Sen. Chris Coons, D-Del., for instance, recently introduced the STRONGER Patents Act, a measure that would make significant changes to board proceedings and, in some ways, harmonize validity challenges there with those in district court.

Modi said he believes debate about things such as the claim construction and burden-of-proof standards used by the PTAB, which are different from those applied in district court, will continue in the coming months and years.

“Those are open issues that I think we’ll see continue to play out over the next few years,” Modi said.

In the past, some in the pharmaceutical industry have lobbied for legislation that would insulate drug patents from IPR challenges. Those kinds of efforts could continue. Also, calls for more appellate review of PTAB institution decisions could continue to linger.

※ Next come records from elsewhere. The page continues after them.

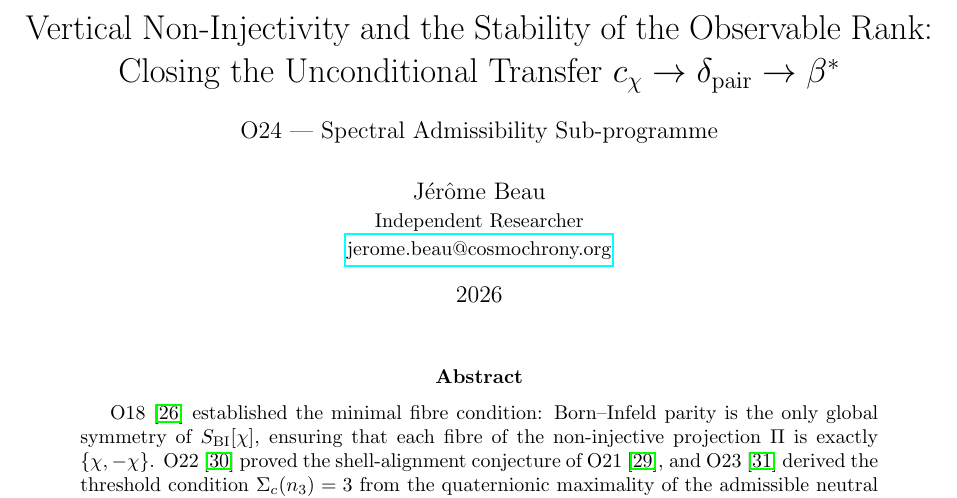
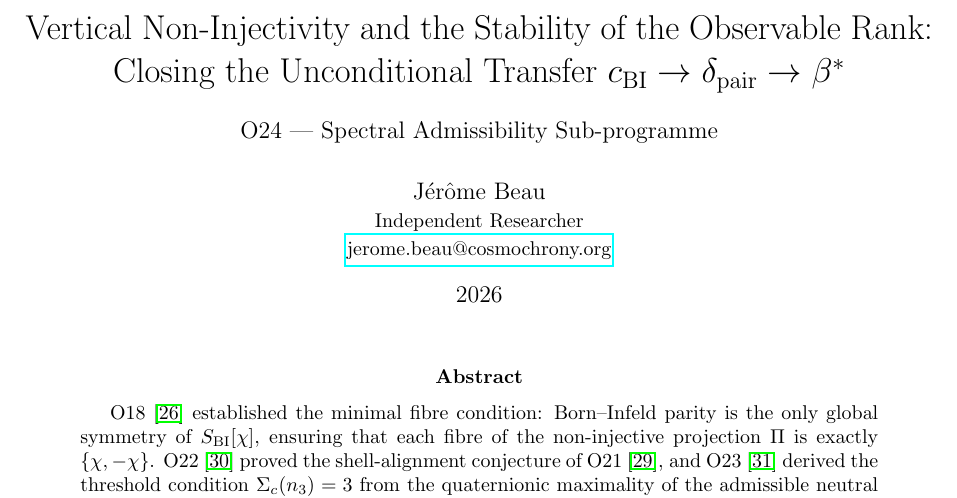
Before and after one commit to Cosmochrony/spectral-o24, a LaTeX paper (tex/SpectralO24.tex): part of page 1 of 12, cut so that both start at the same text. Compiled offline with pdfLaTeX.

Commit message:
Rename c_\chi -> c_{\mathrm{BI}} (Born-Infeld bound) [notation]

```diff
--- a/tex/SpectralO24.tex
+++ b/tex/SpectralO24.tex
@@ -20,13 +20,13 @@
 \newcommand{\GBI}{G_{\mathrm{BI}}}
 \newcommand{\SBI}{S_{\mathrm{BI}}}
 \newcommand{\ImH}{\operatorname{Im}\mathbb{H}}
-\newcommand{\cchi}{c_\chi}
+\newcommand{\cchi}{c_{\mathrm{BI}}}
 
 \begin{document}
 
   \title{Vertical Non-Injectivity and the Stability of the Observable Rank:\\
   Closing the Unconditional Transfer
-    $c_\chi \to \delta_{\mathrm{pair}} \to \beta^*$\\[6pt]
+    $c_{\mathrm{BI}} \to \delta_{\mathrm{pair}} \to \beta^*$\\[6pt]
     {\large O24 --- Spectral Admissibility Sub-programme}}
 
   \author{J\'er\^ome Beau\\
```
Also changed, not shown: README.md.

With respect to the latter, Whelan said that when the decision turns on a legal issue — like sovereign immunity, for instance — it might be attractive for some to have a court to be able to review the board’s determination, which right now is generally not an option.

“That’s one topic that I know has been floated,” Whelan said.

–Additional reporting by Ryan Davis. Editing by Mark Lebetkin and Emily Kokoll.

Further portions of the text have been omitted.